New Wine Skins@ntarget
Recently, The Christian Post published an article titled, “The Silent Crisis in America.” The story featured the plight of more than 400,000 children in our U.S. Foster Care system, including more than 100,000 waiting for adoption. Each year, the government allocates millions of dollars and significant hours through case workers, court proceedings, training, etc. Despite the efforts of many committed and caring individuals, children are coming in at a faster rate than “the system” can handle well.
For example, in the state of Texas alone, this April 1,578 children were removed from the care of family considered negligent, i.e. these are children who came into the care of Texas foster care system. During the month of April, 1,200 children left the foster care system for various reasons. Hundreds were placed back with a family member or adopted by another family. 97 teenagers “aged out” of the system. (At 18, these teenagers are supposed to be able to fend for themselves, but the statistics on children who have “aged out” are bleak. High school graduation rates are low. Teen pregnancy, homelessness, and incarceration rates are high.) Even if one ignores the “aging out” crisis, Texas took in 378 more children than it placed in care just in the month of April.
Einstein said, “The definition of insanity is doing the same thing over and over again and expecting different results.” Bishop Aaron Blake and Assistant State Commissioner of Child Protective Services, Ms. Audrey Deckinga (pictured left), seem to agree. These two champions for children are leading a new effort to provide permanency for children in Texas who need family. Rejecting misapplied notions that the Church and state cannot work together, they are catalyzing community-by-community efforts proving otherwise.
Last week, GO Project Texas participated in a day-long training session focused on how the state can support the Church in our Biblical mandate to care for orphans. The state’s servant spirit is impressive and encouraging, as is the bold, innovative spirit of churches like Evangel Temple in Wichita Falls. (To be inspired, read about their P.I. Project – http://www.etcwf.com/#/pi-project)

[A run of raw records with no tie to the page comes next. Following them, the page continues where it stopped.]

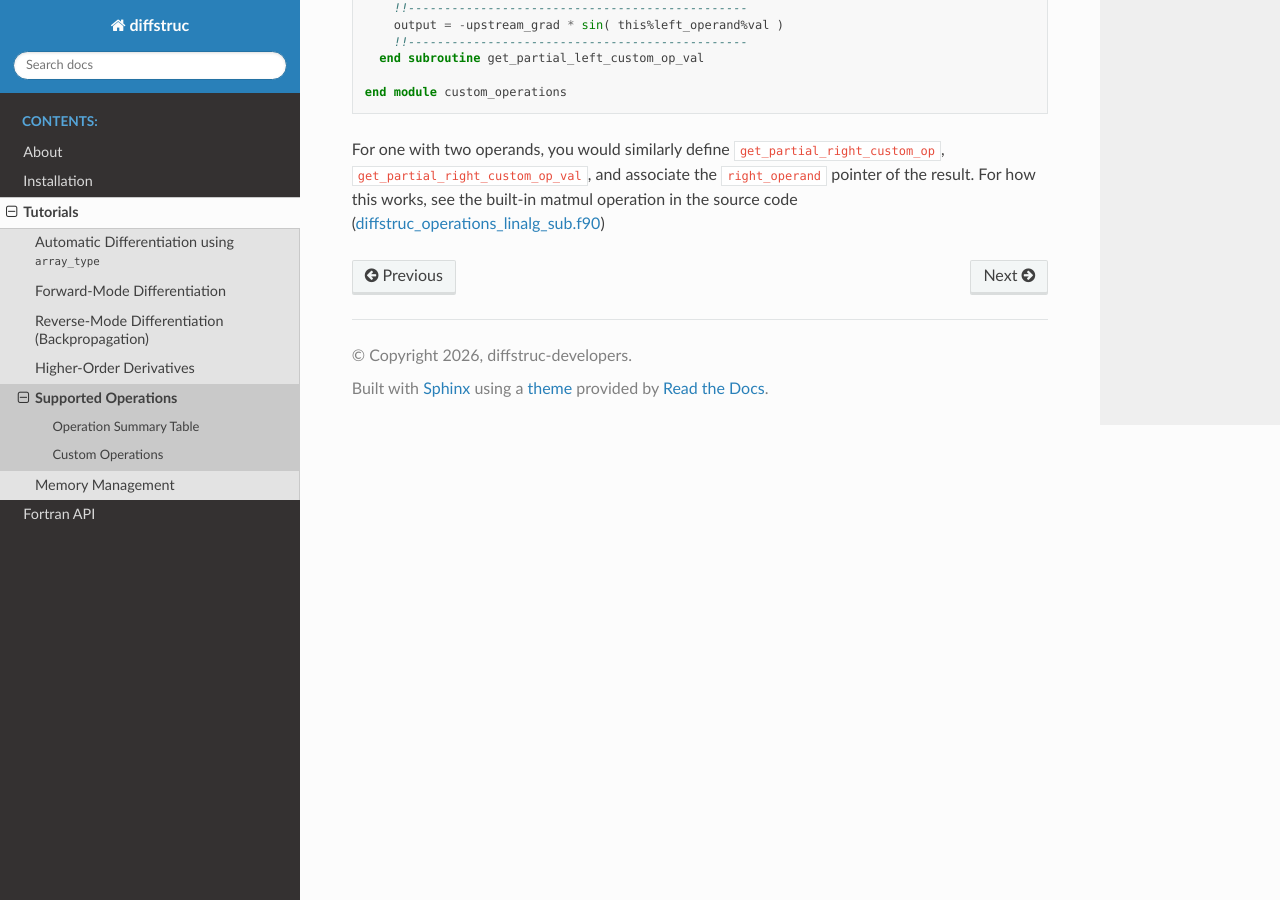
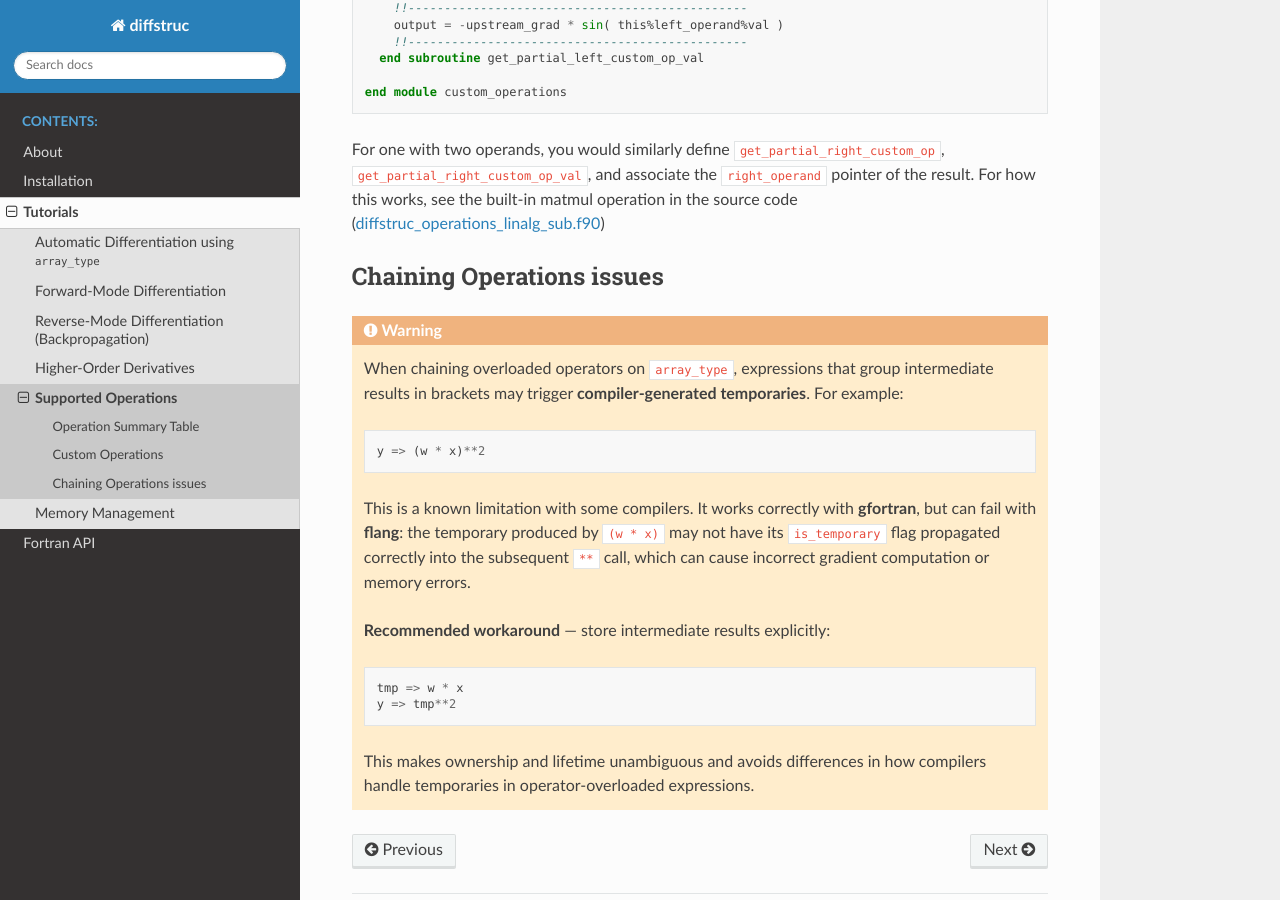
Before and after one commit to nedtaylor/diffstruc, a Sphinx documentation site: the page built from docs/source/tutorials/operations.rst, in a window 1280 px wide and 900 px high, scrolled down 3027 px. Built offline with Sphinx 7.4.7 and the Read the Docs theme 3.1.0, drawn with Linux system fonts in a browser that asks for light colours.

Commit message:
Document compiler-related bracket issues

```diff
--- a/docs/source/tutorials/operations.rst
+++ b/docs/source/tutorials/operations.rst
@@ -174,3 +174,36 @@ Focus on the parts marked with comments.
 
 For one with two operands, you would similarly define ``get_partial_right_custom_op``, ``get_partial_right_custom_op_val``, and associate the ``right_operand`` pointer of the result.
 For how this works, see the built-in matmul operation in the source code (:git:`diffstruc_operations_linalg_sub.f90<src/diffstruc/diffstruc_operations_linalg_sub.f90>`)
+
+
+.. _compiler-note-temporaries-ops:
+
+Chaining Operations issues
+--------------------------
+
+
+.. warning::
+
+   When chaining overloaded operators on ``array_type``, expressions that group
+   intermediate results in brackets may trigger **compiler-generated
+   temporaries**. For example:
+
+   .. code-block:: fortran
+
+      y => (w * x)**2
+
+   This is a known limitation with some compilers. It works correctly with
+   **gfortran**, but can fail with **flang**: the temporary produced by
+   ``(w * x)`` may not have its ``is_temporary`` flag propagated correctly
+   into the subsequent ``**`` call, which can cause incorrect gradient
+   computation or memory errors.
+
+   **Recommended workaround** — store intermediate results explicitly:
+
+   .. code-block:: fortran
+
+      tmp => w * x
+      y => tmp**2
+
+   This makes ownership and lifetime unambiguous and avoids differences in
+   how compilers handle temporaries in operator-overloaded expressions.
```
Also changed, not shown: README.md (+21 -0 lines), docs/source/install.rst (+12 -0 lines).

When it comes to caring for orphans in Texas or Tanzania, the status quo is insufficient. God is moving in fresh ways through His Church. We live in an Orphan Awakening, and we celebrate the servant leaders in the state and the Church who are accepting Jesus’ invitation to care for the least of these, embracing the possibilities, and getting to work to mobilize family for children in need.